Tuesday, August 6, 2013

The Deteriorating Dutch Economy and the Euro

After I just mentioned in a previous post, Europe and Euro Still in Hot Waters , that more and more European pundits are becoming pessimistic about the Euro-zone, now several media report about the deteriorating situation in the Netherlands.

First, Floyd Norris reports in the New York Times, Jobs Recovery in Europe Is Also Painfully Slow, that:

"The number of unemployed workers in the euro zone fell in June, the European Union’s statistical agency estimated this week. The decline was not large — 24,000 jobs, or 0.1 percent of the 19.3 million people out of work in May. But it was the first month in more than two years that there had been a decline."

 But then the article continues:

 " how little improvement there has been in most of the Euro zone countries shown. Germany is the striking exception to that, of course, and the number of unemployed in the United States has been falling steadily if slowly, since 2010. On Friday, the government reported that the American unemployment rate fell to 7.4 percent in July, the lowest since December 2008. The number of people out of work in Britain (i.e. not a Euro-zone member) fell in 2012 but has stabilized in recent months.....

Perhaps the most extraordinary development has been in the Netherlands, where the number of unemployed workers has begun to rise rapidly after rising relatively slowly early in the credit crisis. Nonetheless, the latest unemployment rate for the Netherlands is only 6.8 percent, a figure that is lower than that of either the United States or Britain and about half the rate in Ireland."

                                                  Unemployment in the Euro-zone (New York Times)

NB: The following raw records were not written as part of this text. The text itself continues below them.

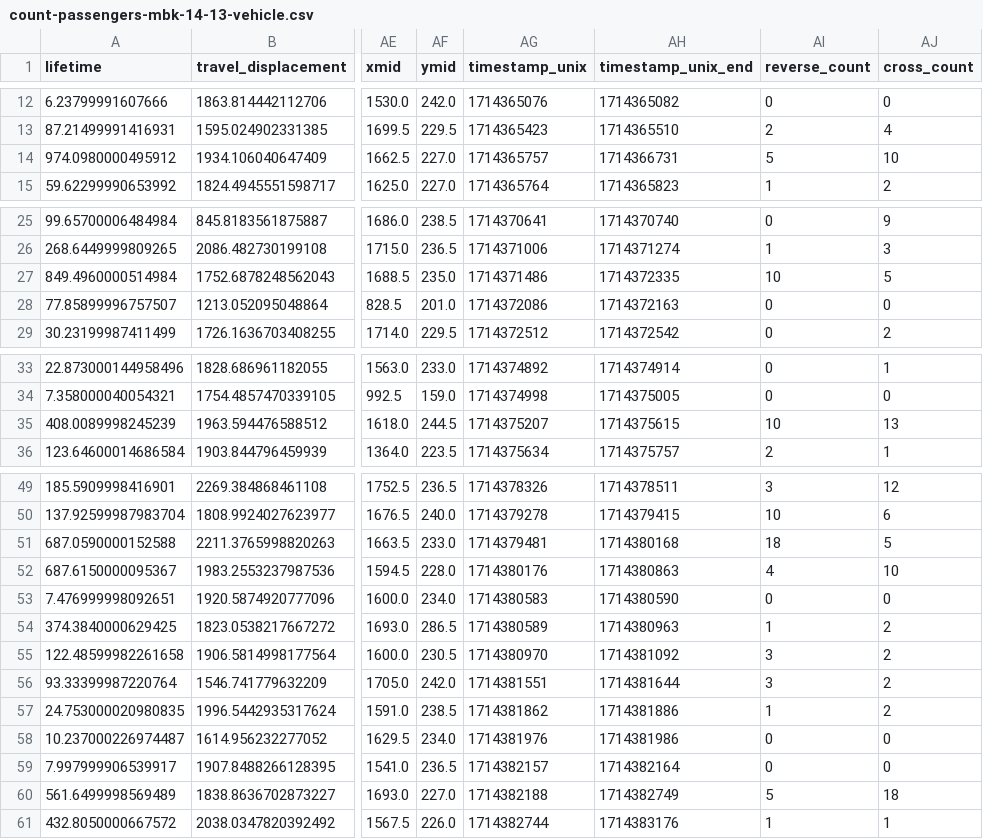
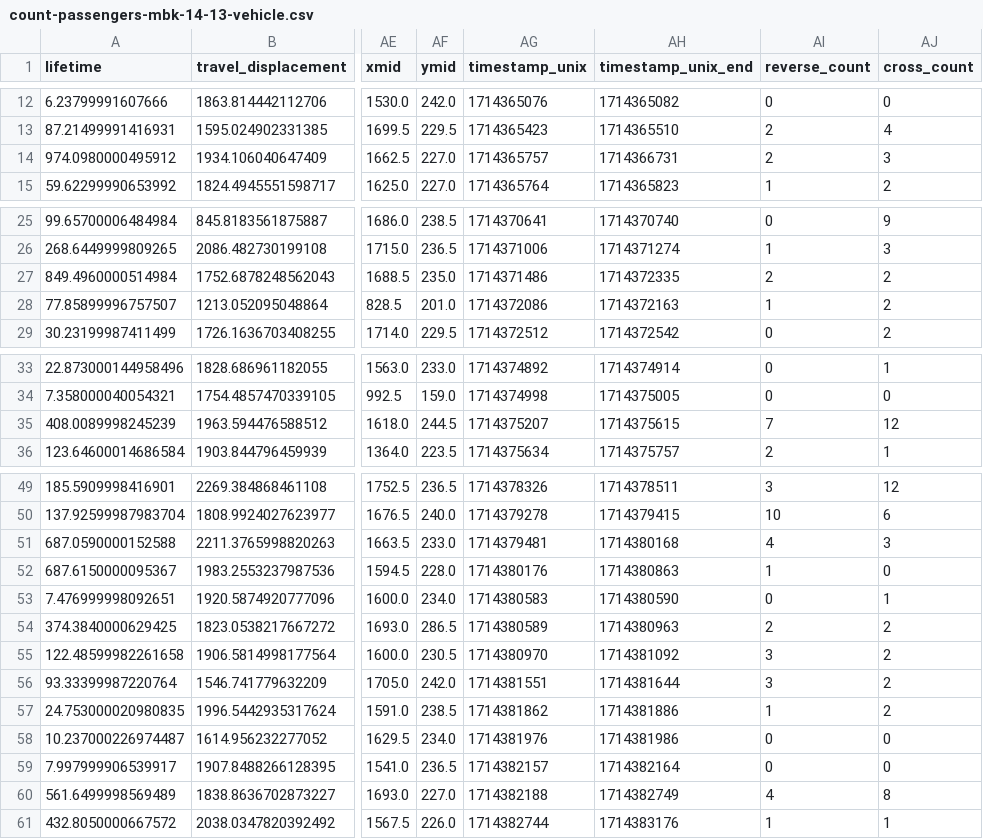
Before and after one commit to JeansAthiwat/parking-customer-count, a CSV file: resources/processed/2024-04-29/count-passengers-mbk-14-13-vehicle.csv, drawn as a sheet; only a part is shown, gaps mark what is left out; the diff names each change by its address in the sheet, - before the commit and + after, or states it on an @@ line.

```diff
--- a/resources/processed/2024-04-29/count-passengers-mbk-14-13-vehicle.csv
+++ b/resources/processed/2024-04-29/count-passengers-mbk-14-13-vehicle.csv
-AI14 (reverse_count): 5
+AI14 (reverse_count): 2
-AJ14 (cross_count): 10
+AJ14 (cross_count): 3
-AI27 (reverse_count): 10
+AI27 (reverse_count): 2
-AJ27 (cross_count): 5
+AJ27 (cross_count): 2
-AI28 (reverse_count): 0
+AI28 (reverse_count): 1
-AJ28 (cross_count): 0
+AJ28 (cross_count): 2
-AI35 (reverse_count): 10
+AI35 (reverse_count): 7
-AJ35 (cross_count): 13
+AJ35 (cross_count): 12
-AI51 (reverse_count): 18
+AI51 (reverse_count): 4
-AJ51 (cross_count): 5
+AJ51 (cross_count): 3
-AI52 (reverse_count): 4
+AI52 (reverse_count): 1
-AJ52 (cross_count): 10
+AJ52 (cross_count): 0
-AJ53 (cross_count): 0
+AJ53 (cross_count): 1
-AI54 (reverse_count): 1
+AI54 (reverse_count): 2
-AI60 (reverse_count): 5
+AI60 (reverse_count): 4
-AJ60 (cross_count): 18
+AJ60 (cross_count): 8
```
Also changed, not shown: resources/processed/2024-04-28/count-passengers-mbk-14-13-vehicle.csv, resources/processed/2024-04-28_count-passengers-mbk-tourist-vehicle-object.csv, 24 other files.
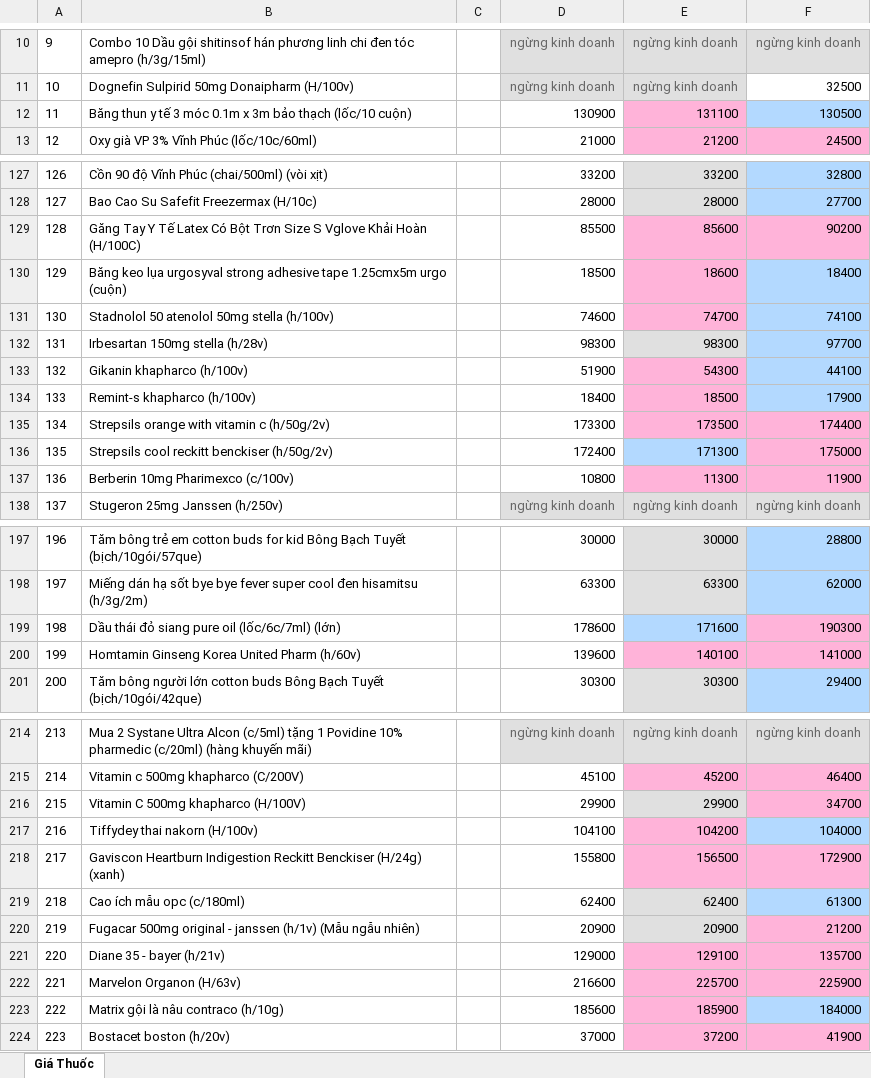
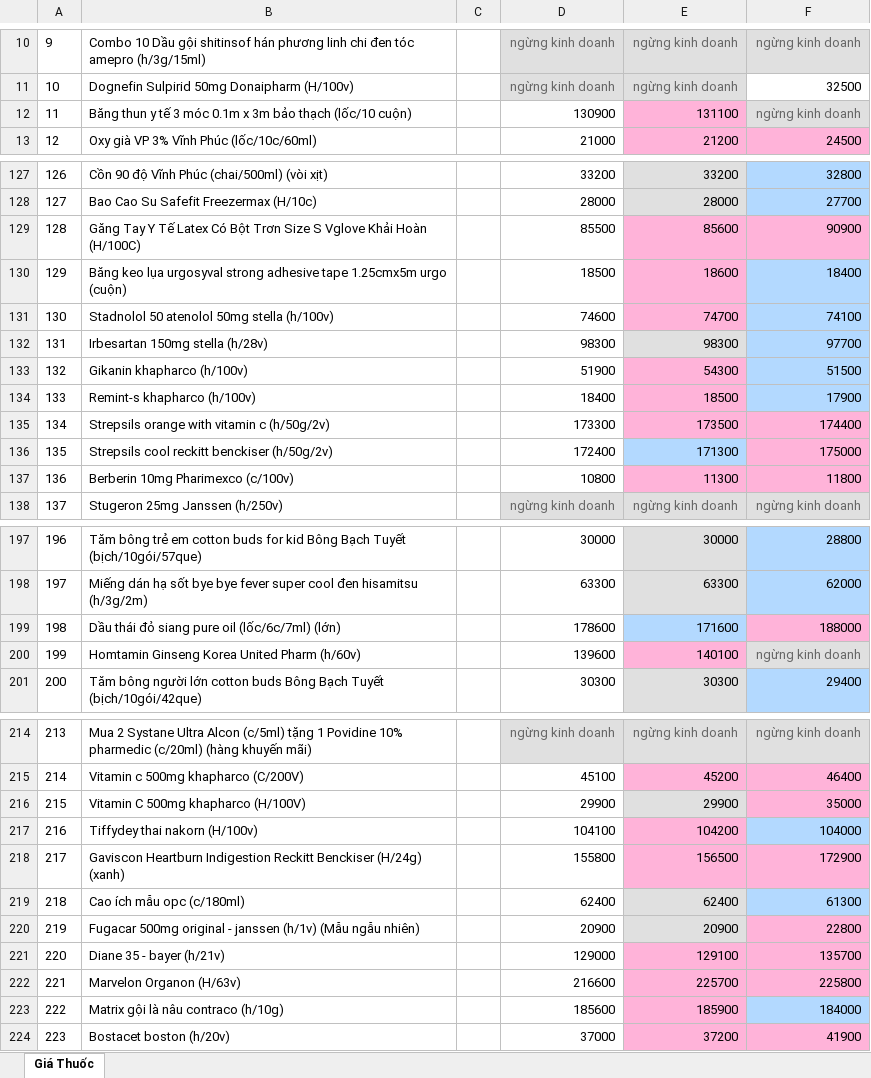
Before and after one commit to hongtam2788/crawlweb, an Excel workbook: data/prices.xlsx, sheet Giá Thuốc, drawn as a sheet; only a part is shown, gaps mark what is left out; values as stored, in another font and other column widths than the file's, no borders; the diff covers the shown part only; the diff names each change by its address in the sheet, - before the commit and + after, or states it on an @@ line.

```diff
--- a/data/prices.xlsx (sheet Giá Thuốc)
+++ b/data/prices.xlsx (sheet Giá Thuốc)
-F12: 130500
+F12: ngừng kinh doanh
@@ F12 fill: #B3D9FF → #E0E0E0, text colour: black → #666666 @@
-F129: 90200
+F129: 90900
-F133: 44100
+F133: 51500
-F137: 11900
+F137: 11800
-F199: 190300
+F199: 188000
-F200: 141000
+F200: ngừng kinh doanh
@@ F200 text colour: black → #666666, fill: #FFB3D9 → #E0E0E0 @@
-F216: 34700
+F216: 35000
-F220: 21200
+F220: 22800
-F222: 225900
+F222: 225800
```
Also changed, not shown: 28 edited cells and cell formats elsewhere in this sheet.
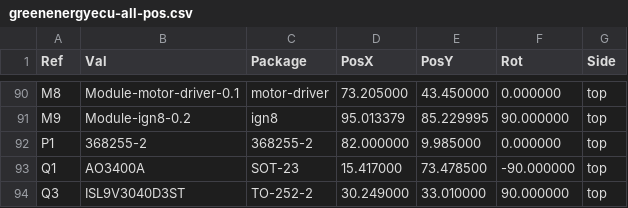
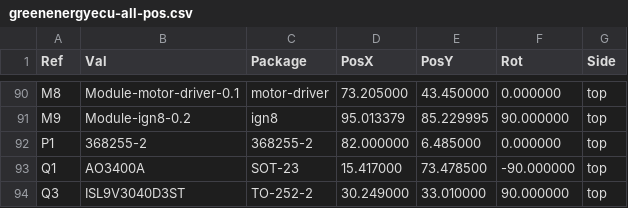
Before and after one commit to luis9860/hellen-example, a CSV file: gerber/greenenergyecu-all-pos.csv, drawn as a sheet; only a part is shown, gaps mark what is left out.

```diff
--- a/gerber/greenenergyecu-all-pos.csv
+++ b/gerber/greenenergyecu-all-pos.csv
@@ -91,3 +91,3 @@ Ref,Val,Package,PosX,PosY,Rot,Side
 "M9","Module-ign8-0.2","ign8",95.013379,85.229995,90.000000,top
-"P1","368255-2","368255-2",82.000000,9.985000,0.000000,top
+"P1","368255-2","368255-2",82.000000,6.485000,0.000000,top
 "Q1","AO3400A","SOT-23",15.417000,73.478500,-90.000000,top
```
Also changed, not shown: 16 other files.
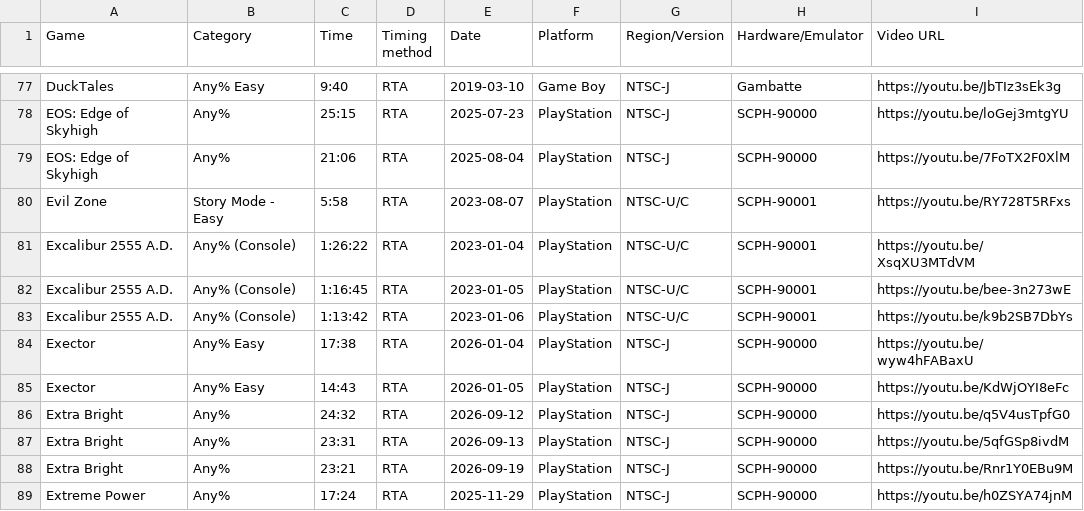
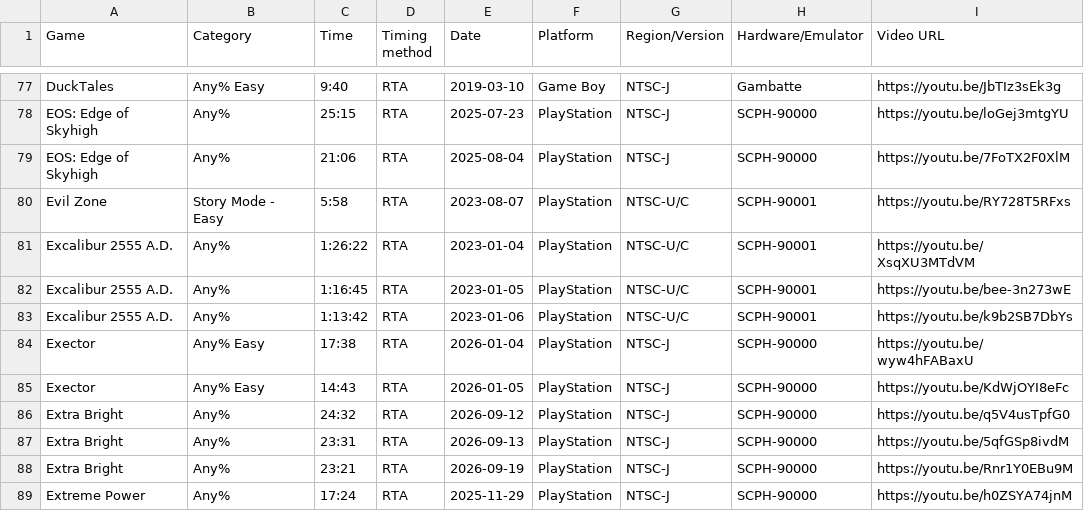
Before and after one commit to AmenAnthem/speedrun-pbs, a CSV file: pbs.csv, drawn as a sheet; only a part is shown, gaps mark what is left out.

Commit message:
fix: Correct category name

```diff
--- a/pbs.csv
+++ b/pbs.csv
@@ -80,5 +80,5 @@
 "Evil Zone","Story Mode - Easy","5:58","RTA","2023-08-07",PlayStation,"NTSC-U/C","SCPH-90001","https://youtu.be/RY728T5RFxs"
-"Excalibur 2555 A.D.","Any% (Console)","1:26:22","RTA","2023-01-04",PlayStation,"NTSC-U/C","SCPH-90001","https://youtu.be/XsqXU3MTdVM"
-"Excalibur 2555 A.D.","Any% (Console)","1:16:45","RTA","2023-01-05",PlayStation,"NTSC-U/C","SCPH-90001","https://youtu.be/bee-3n273wE"
-"Excalibur 2555 A.D.","Any% (Console)","1:13:42","RTA","2023-01-06",PlayStation,"NTSC-U/C","SCPH-90001","https://youtu.be/k9b2SB7DbYs"
+"Excalibur 2555 A.D.","Any% ","1:26:22","RTA","2023-01-04",PlayStation,"NTSC-U/C","SCPH-90001","https://youtu.be/XsqXU3MTdVM"
+"Excalibur 2555 A.D.","Any%","1:16:45","RTA","2023-01-05",PlayStation,"NTSC-U/C","SCPH-90001","https://youtu.be/bee-3n273wE"
+"Excalibur 2555 A.D.","Any%","1:13:42","RTA","2023-01-06",PlayStation,"NTSC-U/C","SCPH-90001","https://youtu.be/k9b2SB7DbYs"
 "Exector","Any% Easy","17:38","RTA","2026-01-04",PlayStation,"NTSC-J","SCPH-90000","https://youtu.be/wyw4hFABaxU"
```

                                          Unemployment in individual EU countries (New York Times)
Also, the British magazine The Economist wrote a critical story about Euro-developments in the Netherlands, A founding member’s apostasy Fanned by Geert Wilders, Dutch Euroscepticism is on the rise. The Economist first describes the positive role the Dutch have played in Europe:

"The Cosmopolitan Netherlands once stood at the heart of the cause of European integration. The country was among the founding members of the European Union and of the Schengen open-border treaty. With its economy looking to Germany, its cultural aspirations to France, and its political liberalism to Britain, and with an educated class that spoke all three of those countries’ languages as a matter of course, the Dutch saw themselves as the ideal mediators in the European project."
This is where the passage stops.